■ Task item ■
Show each line of the records below where the word "early" occurs.
::::::::
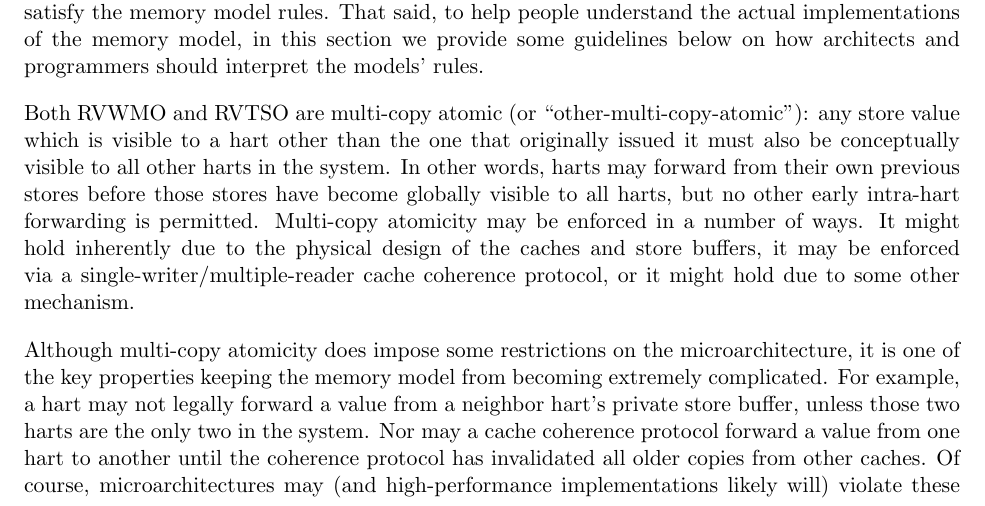
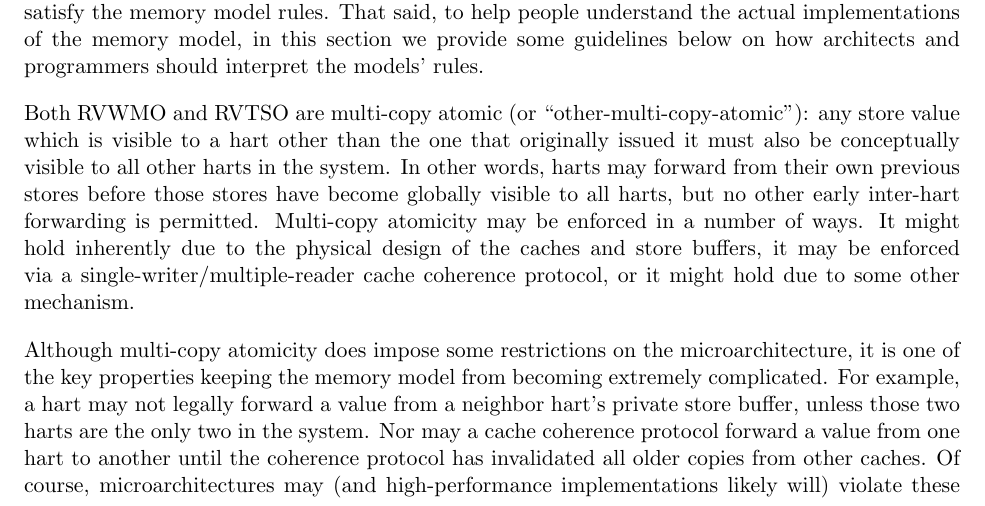
Before and after one commit to riscv/riscv-isa-manual, a LaTeX thesis (src/riscv-spec.tex, which reads src/memory.tex): part of page 186 of 203, cut so that both start at the same text. Compiled offline with pdfLaTeX.

Commit message:
early intra-hart --> early inter-hart
perhaps this was a typo?

```diff
--- a/src/memory.tex
+++ b/src/memory.tex
@@ -1079,7 +1079,7 @@ Microarchitectures are free to use any pipeline design, any coherent or non-cohe
 That said, to help people understand the actual implementations of the memory model, in this section we provide some guidelines below on how architects and programmers should interpret the models' rules.
 
 Both RVWMO and RVTSO are multi-copy atomic (or ``other-multi-copy-atomic''): any store value which is visible to a hart other than the one that originally issued it must also be conceptually visible to all other harts in the system.
-In other words, harts may forward from their own previous stores before those stores have become globally visible to all harts, but no other early intra-hart forwarding is permitted.
+In other words, harts may forward from their own previous stores before those stores have become globally visible to all harts, but no other early inter-hart forwarding is permitted.
 Multi-copy atomicity may be enforced in a number of ways.
 It might hold inherently due to the physical design of the caches and store buffers, it may be enforced via a single-writer/multiple-reader cache coherence protocol, or it might hold due to some other mechanism.
 
```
::::::::
■ Answer ■
early intra-hart --> early inter-hart
-In other words, harts may forward from their own previous stores before those stores have become globally visible to all harts, but no other early intra-hart forwarding is permitted.
+In other words, harts may forward from their own previous stores before those stores have become globally visible to all harts, but no other early inter-hart forwarding is permitted.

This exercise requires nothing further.